If Buzzfeed’s “listicle” style articles are any indication, people love lists. List makers, list checkers, list sharers…and one app found a way to capitalize on that. The List App, or li.st as it was renamed in May 2016, is a list-based social media platform predicated on building and sharing lists of interest.
The app’s popularity began with, in the words of Tech Crunch, “getting a number of notable names on board” including celebrities and big brand publishers like the New York Times. There were initial concerns by some that it was just another way for brands to market themselves, but list making as social-sharing has seen enormous growth in social media and new media outlets. Celebrities provided immediately interesting content for users to engage with, but the core user base is what sustains the app. List making and sharing is self expressions and entertainment.
Initially I was skeptical of this, I think because in my mind I associated this kind of list making with something like grocery list making, but entertainment-like lists such as “25 gifts to get coffee lovers” have a lot of shareable value. So why lists over other social content? The founders stated:
“We just love lists. They’re the best. Human beings are innately inclined towards structuring information; it’s one of our primary means of understanding. Lists are simple, powerful; the gold standard of sorting and sharing information for thousands of years.”
This li.st community is simply interested in what other people are interested in. (A bit creepy, no?) But the short, digestible and sharable content is prime content for social media. Compared to other social networks, however, the user base is small and concentrated. It has just $2 Million in seed funding and a user base of 150,000 people. By social media standards, barely a blip.
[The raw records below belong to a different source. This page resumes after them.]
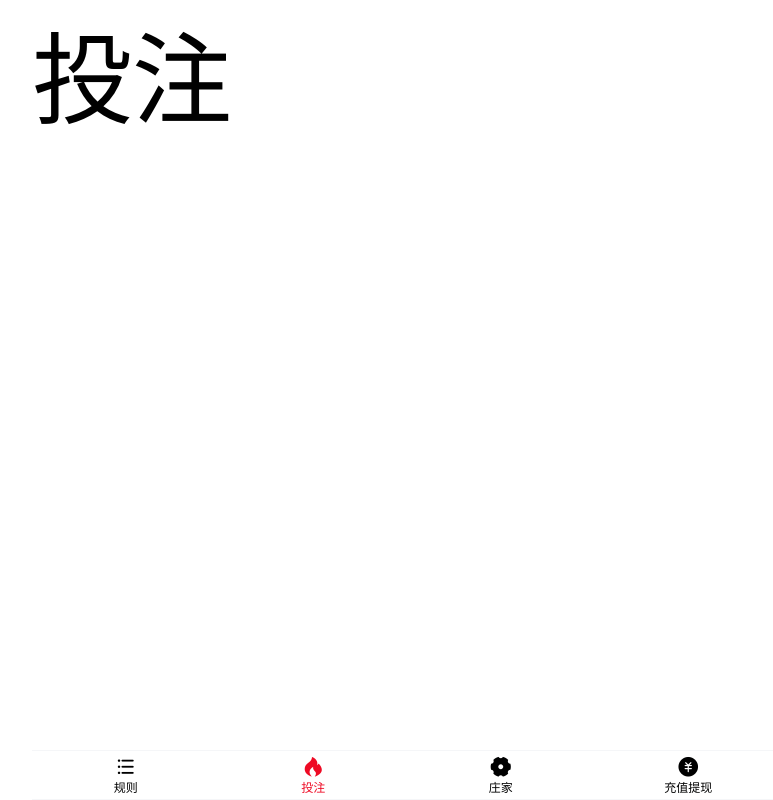
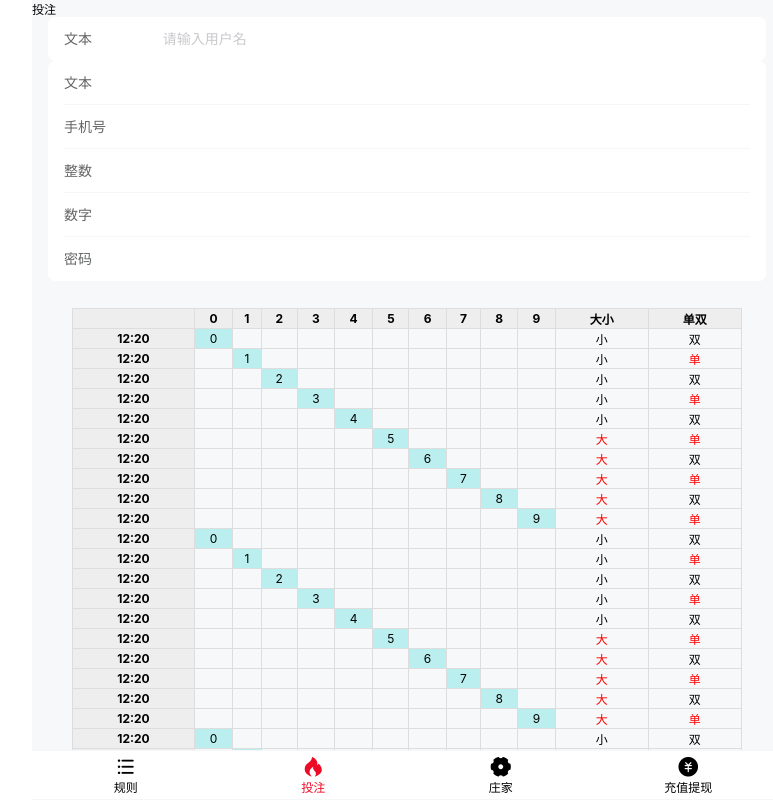
Before and after one commit to leoisgoodman/tg-game-client-frontend, a Vue app: page /#/ in a window 1280 px wide. Shown: the whole page, without its empty margins (233-1006 px from the left). Built offline with nearby package versions, Linux system fonts and the light colour scheme.

Commit message:
feat✨:  列表

```diff
--- a/src/App.vue
+++ b/src/App.vue
@@ -1,7 +1,9 @@
 <template>
   <div class="main">
     <div class="content">
-      <router-view />
+      <div class="router">
+        <router-view />
+      </div>
       <van-tabbar route active-color="#ee0a24" inactive-color="#000">
         <van-tabbar-item to="/rule" icon="bars">规则</van-tabbar-item>
         <van-tabbar-item to="/" icon="fire">投注</van-tabbar-item>
@@ -30,17 +32,23 @@ export default {
   overflow: hidden;
   display: flex;
   justify-content: center;
+  font-size: 12px;
 
   .content {
     width: 100%;
     max-width: 750px;
     overflow: hidden;
+    background-color: #f7f8fa;
     /deep/ .van-tabbar--fixed {
       width: 100%;
       max-width: 750px;
       left: auto;
       // min-width: 750px;
     }
+    .router {
+      height: calc(100% - 50px);
+      overflow-y: auto;
+    }
   }
 }
 </style>
--- a/src/main.js
+++ b/src/main.js
@@ -1,6 +1,6 @@
 import { createApp } from 'vue';
 import * as directives from '@/directives';
-import { Toast, Button, Tabbar, TabbarItem } from 'vant';
+import { Toast, Button, Tabbar, TabbarItem, Field, CellGroup, Grid, GridItem } from 'vant';
 import App from './App.vue';
 import router from './router';
 import store from './store';
@@ -16,6 +16,6 @@ Object.keys(directives).forEach((key) => {
 
 app.config.globalProperties.$toast = Toast;
 
-app.use(Button).use(Tabbar).use(TabbarItem);
+app.use(Button).use(Tabbar).use(TabbarItem).use(Field).use(CellGroup).use(Grid).use(GridItem);
 
 app.use(store).use(router).mount('#app');
--- a/src/views/bet/index.vue
+++ b/src/views/bet/index.vue
@@ -1,11 +1,98 @@
 <template>
-  <div>投注</div>
+  <div class="bet">
+    投注
+    <van-cell-group inset>
+      <van-field v-model="value" label="文本" placeholder="请输入用户名" />
+    </van-cell-group>
+    <van-cell-group inset>
+      <!-- 输入任意文本 -->
+      <van-field v-model="text" label="文本" />
+      <!-- 输入手机号，调起手机号键盘 -->
+      <van-field v-model="tel" type="tel" label="手机号" />
+      <!-- 允许输入正整数，调起纯数字键盘 -->
+      <van-field v-model="digit" type="digit" label="整数" />
+      <!-- 允许输入数字，调起带符号的纯数字键盘 -->
+      <van-field v-model="number" type="number" label="数字" />
+      <!-- 输入密码 -->
+      <van-field v-model="password" type="password" label="密码" />
+    </van-cell-group>
+    <div></div>
+    <table class="table" border="1">
+      <tr class="th">
+        <th></th>
+        <th>0</th>
+        <th>1</th>
+        <th>2</th>
+        <th>3</th>
+        <th>4</th>
+        <th>5</th>
+        <th>6</th>
+        <th>7</th>
+        <th>8</th>
+        <th>9</th>
+        <th>大小</th>
+        <th>单双</th>
+      </tr>
+      <tr v-for="item in list" :key="item.id">
+        <th>{{ item.date }}</th>
+        <td :class="{ active: item.num === ver }" v-for="ver in defaultList" :key="ver">
+          <span v-if="item.num === ver"> {{ ver }} </span>
+        </td>
+        <td :class="{ red: item.num > 4 }">{{ item.num > 4 ? '大' : '小' }}</td>
+        <td :class="{ red: item.num % 2 }">{{ item.num % 2 ? '单' : '双' }}</td>
+      </tr>
+    </table>
+  </div>
 </template>
 
 <script>
+import { ref } from 'vue';
+
 export default {
   name: 'BetView',
+  setup() {
+    const value = ref('');
+    const tel = ref('');
+    const text = ref('');
+    const digit = ref('');
+    const number = ref('');
+    const password = ref('');
+    const list = [];
+    const defaultList = [0, 1, 2, 3, 4, 5, 6, 7, 8, 9];
+
+    for (let i = 0; i <= 100; i++) {
+      const item = {
+        id: i,
+        date: '12:20',
+        num: defaultList[i % 10],
+      };
+      list.push(item);
+    }
+    return { value, tel, text, digit, number, password, list, defaultList };
+  },
 };
 </script>
 
-<style lang="less" scoped></style>
+<style lang="less" scoped>
+.bet {
+  display: flex;
+  flex-direction: column;
+  .table {
+    border-color: #ddd;
+    border-collapse: collapse;
+    margin: 0.2667rem 0.4rem;
+    th {
+      background-color: #eee;
+    }
+    td {
+      text-align: center;
+    }
+    .active {
+      background: #bee;
+    }
+    .red {
+      color: red;
+    }
+  }
+}
+</style>
```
But a concentrated base of highly invested, high activity users can make even a small network of users powerful.
Users share content based around numerous topics including movies, fashion, relationships and dating, food, and bucket list content (30 places I want to go before I die, for example). You can also find social commentary about race, gender and inclusiveness (names I hate to be called by the opposite gender, for example).
Bottom line: If you’re a list maker, this is the app for you. I prefer my Buzzfeed community posts honestly. I like lists, but not enough to be social around them. Though interesting, this is not a social network I will be adopting.